*ASSIGNMENT:* When a line in the entries contains the word "egui", copy that line in full.

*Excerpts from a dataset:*
:::
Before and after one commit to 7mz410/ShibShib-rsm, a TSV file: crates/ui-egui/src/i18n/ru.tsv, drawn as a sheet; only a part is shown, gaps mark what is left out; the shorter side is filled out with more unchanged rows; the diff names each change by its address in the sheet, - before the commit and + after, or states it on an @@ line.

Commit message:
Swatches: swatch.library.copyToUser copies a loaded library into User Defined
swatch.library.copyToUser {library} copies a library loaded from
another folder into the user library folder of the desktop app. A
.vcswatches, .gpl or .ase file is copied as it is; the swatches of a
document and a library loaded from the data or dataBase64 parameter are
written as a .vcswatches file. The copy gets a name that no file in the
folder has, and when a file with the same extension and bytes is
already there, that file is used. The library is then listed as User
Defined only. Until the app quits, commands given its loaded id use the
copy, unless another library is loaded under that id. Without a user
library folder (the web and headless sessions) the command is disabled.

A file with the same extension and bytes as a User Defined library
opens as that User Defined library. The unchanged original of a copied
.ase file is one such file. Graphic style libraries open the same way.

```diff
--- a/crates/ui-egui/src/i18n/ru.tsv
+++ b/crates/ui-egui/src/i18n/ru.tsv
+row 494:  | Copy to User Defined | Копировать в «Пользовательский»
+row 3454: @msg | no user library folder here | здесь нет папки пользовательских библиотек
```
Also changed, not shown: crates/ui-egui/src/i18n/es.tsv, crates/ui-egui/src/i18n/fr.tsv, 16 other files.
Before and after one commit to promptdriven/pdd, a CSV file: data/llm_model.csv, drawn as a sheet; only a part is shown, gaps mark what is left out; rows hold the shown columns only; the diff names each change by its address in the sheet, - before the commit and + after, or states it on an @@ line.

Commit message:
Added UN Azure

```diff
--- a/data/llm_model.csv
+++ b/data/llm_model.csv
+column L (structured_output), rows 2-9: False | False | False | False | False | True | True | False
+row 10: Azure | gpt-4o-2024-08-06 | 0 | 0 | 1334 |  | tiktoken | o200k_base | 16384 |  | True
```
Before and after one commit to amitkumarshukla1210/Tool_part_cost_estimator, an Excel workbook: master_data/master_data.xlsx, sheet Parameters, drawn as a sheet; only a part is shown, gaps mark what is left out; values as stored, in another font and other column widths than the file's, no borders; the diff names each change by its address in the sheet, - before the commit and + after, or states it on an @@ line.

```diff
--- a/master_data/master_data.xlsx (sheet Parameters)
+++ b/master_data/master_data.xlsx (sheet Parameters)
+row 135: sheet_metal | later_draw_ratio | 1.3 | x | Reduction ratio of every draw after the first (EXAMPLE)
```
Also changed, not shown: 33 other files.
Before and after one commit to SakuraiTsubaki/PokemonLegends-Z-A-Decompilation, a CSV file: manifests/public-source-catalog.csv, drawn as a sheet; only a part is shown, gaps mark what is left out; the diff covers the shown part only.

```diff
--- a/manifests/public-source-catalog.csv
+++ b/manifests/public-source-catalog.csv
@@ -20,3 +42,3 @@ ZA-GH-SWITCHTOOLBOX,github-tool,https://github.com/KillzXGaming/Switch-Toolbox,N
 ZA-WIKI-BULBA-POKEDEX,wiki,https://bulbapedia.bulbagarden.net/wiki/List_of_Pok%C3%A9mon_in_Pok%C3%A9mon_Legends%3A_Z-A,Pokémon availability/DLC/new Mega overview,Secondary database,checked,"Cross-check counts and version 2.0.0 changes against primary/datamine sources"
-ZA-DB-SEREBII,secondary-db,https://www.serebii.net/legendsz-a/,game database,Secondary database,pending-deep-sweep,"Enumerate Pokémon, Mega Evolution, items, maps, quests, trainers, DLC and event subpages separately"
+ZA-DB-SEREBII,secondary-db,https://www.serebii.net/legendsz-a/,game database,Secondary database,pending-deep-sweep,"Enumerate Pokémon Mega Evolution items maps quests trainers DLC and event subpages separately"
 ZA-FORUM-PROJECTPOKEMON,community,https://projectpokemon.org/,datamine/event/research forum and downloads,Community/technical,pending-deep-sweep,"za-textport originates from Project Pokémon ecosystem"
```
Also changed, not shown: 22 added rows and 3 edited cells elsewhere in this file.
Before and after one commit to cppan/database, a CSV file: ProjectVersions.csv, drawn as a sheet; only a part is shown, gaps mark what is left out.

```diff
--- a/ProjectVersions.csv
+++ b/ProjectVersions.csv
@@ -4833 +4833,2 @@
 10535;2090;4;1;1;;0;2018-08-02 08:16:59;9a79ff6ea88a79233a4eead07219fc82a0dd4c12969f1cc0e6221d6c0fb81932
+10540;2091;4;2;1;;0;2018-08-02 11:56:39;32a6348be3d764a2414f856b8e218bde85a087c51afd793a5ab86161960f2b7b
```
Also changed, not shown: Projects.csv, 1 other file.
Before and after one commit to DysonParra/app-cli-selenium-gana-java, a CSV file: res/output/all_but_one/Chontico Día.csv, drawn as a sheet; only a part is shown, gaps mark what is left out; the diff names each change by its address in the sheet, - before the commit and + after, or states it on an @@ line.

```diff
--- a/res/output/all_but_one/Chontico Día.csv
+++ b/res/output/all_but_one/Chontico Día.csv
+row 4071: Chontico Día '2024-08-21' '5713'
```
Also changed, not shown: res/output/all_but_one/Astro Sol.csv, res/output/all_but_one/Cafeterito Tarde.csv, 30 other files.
:::
*WRITTEN SOLUTION:*
Before and after one commit to 7mz410/ShibShib-rsm, a TSV file: crates/ui-egui/src/i18n/ru.tsv, drawn as a sheet; only a part is shown, gaps mark what is left out; the shorter side is filled out with more unchanged rows; the diff names each change by its address in the sheet, - before the commit and + after, or states it on an @@ line.
--- a/crates/ui-egui/src/i18n/ru.tsv
+++ b/crates/ui-egui/src/i18n/ru.tsv
Also changed, not shown: crates/ui-egui/src/i18n/es.tsv, crates/ui-egui/src/i18n/fr.tsv, 16 other files.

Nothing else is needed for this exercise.